Rule No. 4. Can’t stand on the rod lockers or railing of the boat. “Both feet on the floor,” is what we tell the grandkids. First off, it’s dangerous to put yourself in a position to fall out of the boat. Secondly, I’ll get you closer to the brush; just ask. There is also the case of the cracked lid of my boat’s rod locker.
Rule No. 5. No smoking. Yeah, I know, but the carpet in the boat is special. It has no burn holes and I can’t stand litter.
Rule No. 6. Can’t talk about what medication you are taking or what’s ailing you. This rule gets a little latitude and leeway since many of my crappie fishing friends are seniors. Guess what; most, if not all, disobey this rule because they are ailing or “on the take.” But, come on, we’re fishing to have fun and forget our cares and woes.
Rule No. 7. Release all largemouth bass. This one is fairly simple. There are many guys and gals, either sport or tournament fishin,’ for that “ol’ bigmouth bass” and depleting the numbers takes away from their chances.
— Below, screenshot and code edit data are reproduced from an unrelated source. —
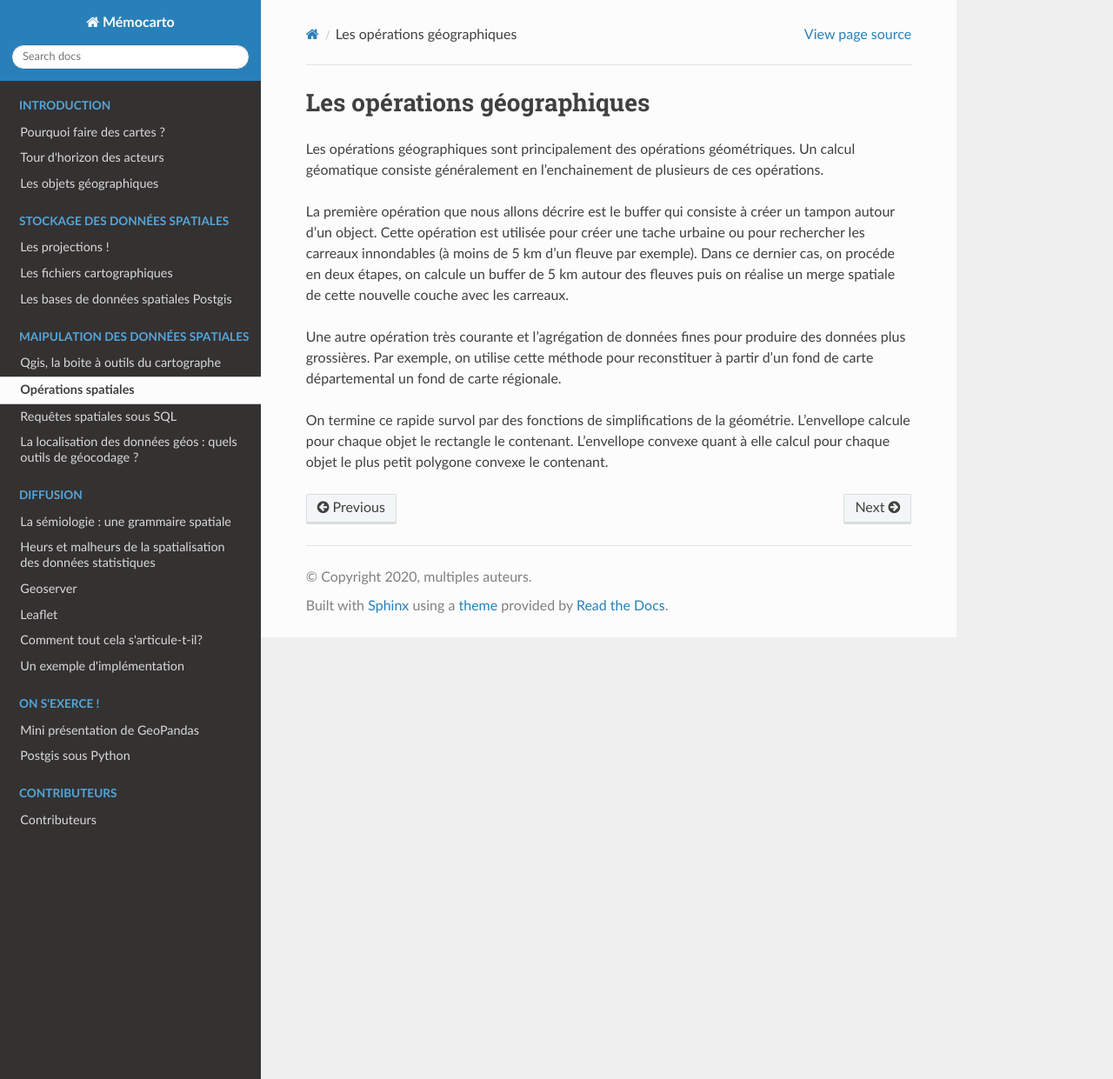
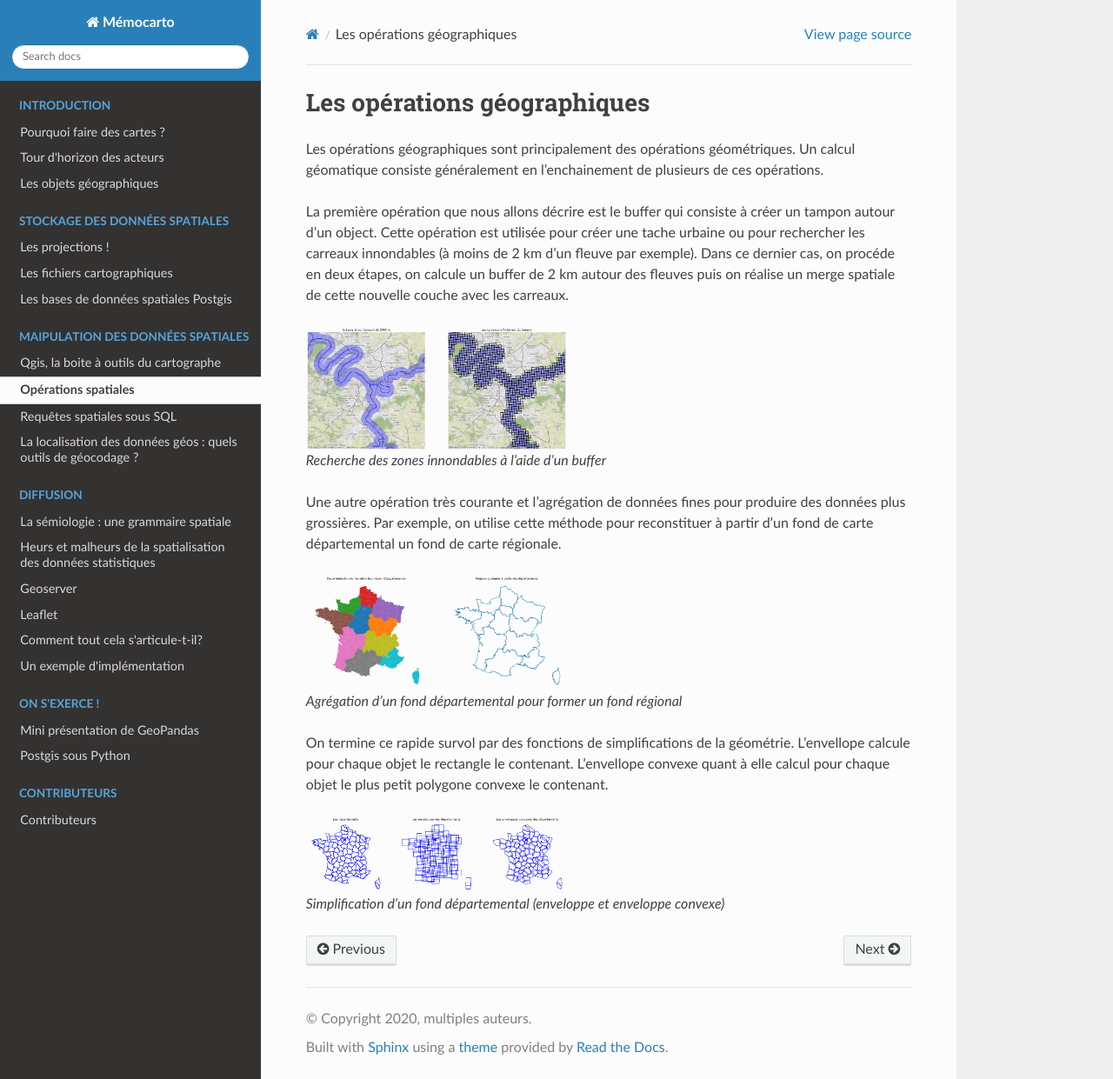
Before and after one commit to JulieDjidji/memocarto, a Sphinx documentation site: the page built from doc/source/operations.rst, in a window 1280 px wide and 1241 px high. Shown: the whole window at 87% size. Built offline with Sphinx 7.4.7 and the Read the Docs theme 2.0.0, drawn with Linux system fonts in a browser that asks for light colours; pages that are not in the unit, such as notebooks, are missing from menus.

Commit message:
Update operations.rst

```diff
--- a/doc/source/operations.rst
+++ b/doc/source/operations.rst
@@ -3,9 +3,29 @@ Les opérations géographiques
 
 Les opérations géographiques sont principalement des opérations géométriques. Un calcul géomatique consiste généralement en l'enchainement de plusieurs de ces opérations.
 
-La première opération que nous allons décrire est le buffer qui consiste à créer un tampon autour d'un object. Cette opération est utilisée pour créer une tache urbaine ou pour rechercher les carreaux innondables (à moins de 5 km d'un fleuve par exemple).
-Dans ce dernier cas, on procéde en deux étapes, on calcule un buffer de 5 km autour des fleuves puis on réalise un merge spatiale de cette nouvelle couche avec les carreaux.
+La première opération que nous allons décrire est le buffer qui consiste à créer un tampon autour d'un object. Cette opération est utilisée pour créer une tache urbaine ou pour rechercher les carreaux innondables (à moins de 2 km d'un fleuve par exemple).
+Dans ce dernier cas, on procéde en deux étapes, on calcule un buffer de 2 km autour des fleuves puis on réalise un merge spatiale de cette nouvelle couche avec les carreaux.
+
+
+.. figure:: _static/seine.png
+   :width: 300
+
+   Recherche des zones innondables à l'aide d'un buffer
+
 
 Une autre opération très courante et l'agrégation de données fines pour produire des données plus grossières. Par exemple, on utilise cette méthode pour reconstituer à partir d'un fond de carte départemental un fond de carte régionale.
 
+
+.. figure:: _static/regreg.png
+   :width: 300
+
+   Agrégation d'un fond départemental pour former un fond régional
+
+
 On termine ce rapide survol par des fonctions de simplifications de la géométrie. L'envellope calcule pour chaque objet le rectangle le contenant. L'envellope convexe quant à elle calcul pour chaque objet le plus petit polygone convexe le contenant.
+
+
+.. figure:: _static/depdep.png
+   :width: 300
+
+   Simplification d'un fond départemental (enveloppe et enveloppe convexe)
```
Granted, bass are a blast to catch and mighty tasty, too; but let’s give ‘em a break.
Rule No. 8. Crappie must be 9 inches in length to make the box. This rule has some latitude, especially if your grandkids hook and boat an 8-incher. “Can we keep him, grandpa?” You are aware of the answer, right?
Rule No. 9. Don’t brag about the biggest or the most. I shouldn’t have to go into detail. When said angler gets home, the story goes that they either caught or lost the biggest fish of the day and most times the line is, “I got so tired of catching I quit trying.”
Rule No. 10. Wear your hat backward or take the sucker off when we’re traveling high speed from one spot to another. It’s inconvenient, unsafe and silly to have to turn around and retrieve a soaked hat that you are not going to wear. (I always have a couple of spares in the rod locker.)
Well, what do you think? Although they are never posted, and only a few are strictly enforced, we have fun with them; and, that my friends, is what fishin’ is all about. Be safe out there; we’ll see you at ’Twain.
Larry Reid is host of “Outdoors with Larry Reid,” which airs at noon Sundays on WBGZ Radio, 1570 AM.